Before-and-after change records

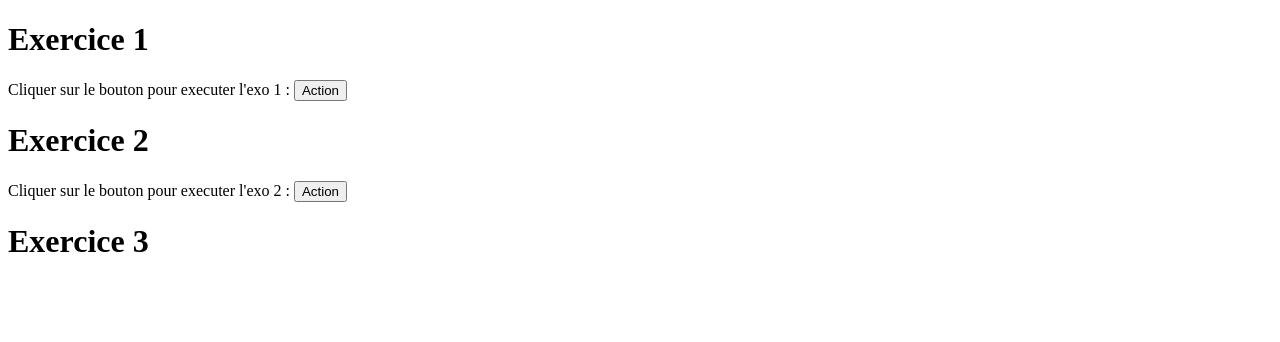
Repository: AgatheLM/formation_js
Page: insee-travaux-js/insee-client-js/exo1.html
The author's editor kept a copy of each file at every save. The page is drawn from the files as they stood at one save, then again after the next save.
The browser window is 1280 px wide. The pictures show the whole page.

Above is the page before, as saved 2018-01-24 11:23:51.

### insee-travaux-js/insee-client-js/exo1.html
<!DOCTYPE html>
<html>
<head>
<meta charset="utf-8">
<meta http-equiv="X-UA-Compatible" content="IE=edge">
<title>Ma page de calcul</title>
<script type="text/javascript" src="scripts/main.js"></script>
</head>
<body>

	<h1> Exercice 1 </h1>
	<form action="">
		Cliquer sur le bouton pour executer l'exo 1 : <input type="button"
			value="Action" onclick="main()" />
	</form>

	<h1> Exercice 2 </h1>
	<form action="">
		Cliquer sur le bouton pour executer l'exo 2 : <input type="button"
			value="Action" onclick="main_exo2()" />
	</form>

	<h1> Exercice 3 </h1>
	<form action=""></form>


</body>
</html>

### insee-travaux-js/insee-client-js/scripts/main.js
function main(){

	// Exercice 1
	try{
		// 1 - Demande à l'utilisateur
		var largeur = prompt ('Renseigner la largeur?','');
		var longueur = prompt ('Renseigner la longueur?','');
		//2. Appel aux fonctions utilitaires
		var surface=calculSurface(longueur, largeur);
		var perimetre=calculPerimetre(longueur, largeur);
		//3. Affichage du résultat
		alert ("La surface est de " + surface);
		alert ("Le périmètre est de " + perimetre);
	} catch(e) {
		console.log(e);
	}


}

function main_exo2(){

	/*Exercice 2 : Manipulation des tableaux
	Nous souhaitons afficher les éléments d’un tableau selon l’indice fourni par un utilisateur.
	Cette action sera répétée autant de fois jusqu’à ce que l’utilisateur saisisse le nombre « -1 » pour sortir.
	Travail à faire :
	- Coder une fonction qui initialisera le tableau ci dessous :
	var tab = new Array("Hollande","ZOME","Sarkozy","LE PEN","LE MAIRE","VALLS"
	- Faire pointer l’action du bouton sur cette nouvelle fonction.
	*/

	try{
		var tab = initTableau();
		var max=tab.length;
		var i = 0;
		while (i!=-1 ){
			i = parseInt(prompt ('Quel élément voulez vous?'));
			if ( i<max){
				alert(afficheElement(tab,i));
				//i = prompt ('Quel élément voulez vous?');
			} else  {
				alert ("Indice incorrect, il n'y a que " + max + " élements");
				//i = prompt ('Quel élément voulez vous?');
			}
		}

	} catch(e) {
		console.log(e);
	}


}



/*************************
* Sous fonctions exo 1   *
*************************/


	function calculSurface (longueur, largeur)  {
		try {
			surface=longueur*largeur;
			return surface;
		} catch(e){
			console.log(e);
		}

	}

	function calculPerimetre (longueur, largeur){
		try {
			perimetre=2*longueur+2*largeur;
			return perimetre;
		}catch(e){
			console.log(e);
		}

	}


/*************************
* Sous fonctions exo 2   *
*************************/

	function initTableau(){
		return new Array("Hollande","ZOME","Sarkozy","LE PEN","LE MAIRE","VALLS");
	}


	function afficheElement(tab, i){
		return tab[i];
	}

After the next save:
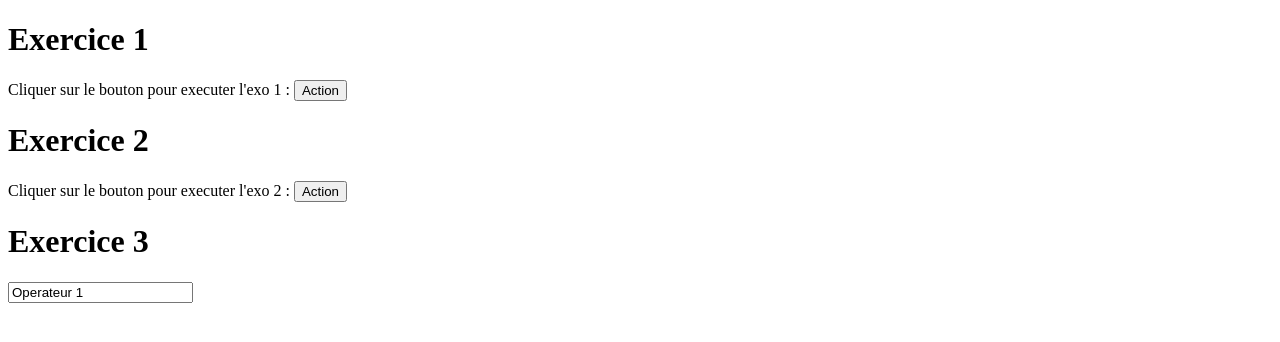
Saved 109 s later.
--- a/insee-travaux-js/insee-client-js/exo1.html
+++ b/insee-travaux-js/insee-client-js/exo1.html
@@ -21,7 +21,13 @@
 	</form>
 
 	<h1> Exercice 3 </h1>
-	<form action=""></form>
+	<form action="">
+		<tr>
+			<td><input type="test" name="op1" id="op1" value="Operateur 1" /> </td>
+
+		</tr>
+
+	</form>
 
 
 </body>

▸ **What is needed**
Though the entries above contain pictures, none should be copied; reproduce only the lines between the one holding "Nous souhaitons afficher" and the one holding "Saved 109 s later.", inclusive, exactly as written.

▸ **Response to the task**
	Nous souhaitons afficher les éléments d’un tableau selon l’indice fourni par un utilisateur.
	Cette action sera répétée autant de fois jusqu’à ce que l’utilisateur saisisse le nombre « -1 » pour sortir.
	Travail à faire :
	- Coder une fonction qui initialisera le tableau ci dessous :
	var tab = new Array("Hollande","ZOME","Sarkozy","LE PEN","LE MAIRE","VALLS"
	- Faire pointer l’action du bouton sur cette nouvelle fonction.
	*/

	try{
		var tab = initTableau();
		var max=tab.length;
		var i = 0;
		while (i!=-1 ){
			i = parseInt(prompt ('Quel élément voulez vous?'));
			if ( i<max){
				alert(afficheElement(tab,i));
				//i = prompt ('Quel élément voulez vous?');
			} else  {
				alert ("Indice incorrect, il n'y a que " + max + " élements");
				//i = prompt ('Quel élément voulez vous?');
			}
		}

	} catch(e) {
		console.log(e);
	}


}



/*************************
* Sous fonctions exo 1   *
*************************/


	function calculSurface (longueur, largeur)  {
		try {
			surface=longueur*largeur;
			return surface;
		} catch(e){
			console.log(e);
		}

	}

	function calculPerimetre (longueur, largeur){
		try {
			perimetre=2*longueur+2*largeur;
			return perimetre;
		}catch(e){
			console.log(e);
		}

	}


/*************************
* Sous fonctions exo 2   *
*************************/

	function initTableau(){
		return new Array("Hollande","ZOME","Sarkozy","LE PEN","LE MAIRE","VALLS");
	}


	function afficheElement(tab, i){
		return tab[i];
	}

After the next save:
Saved 109 s later.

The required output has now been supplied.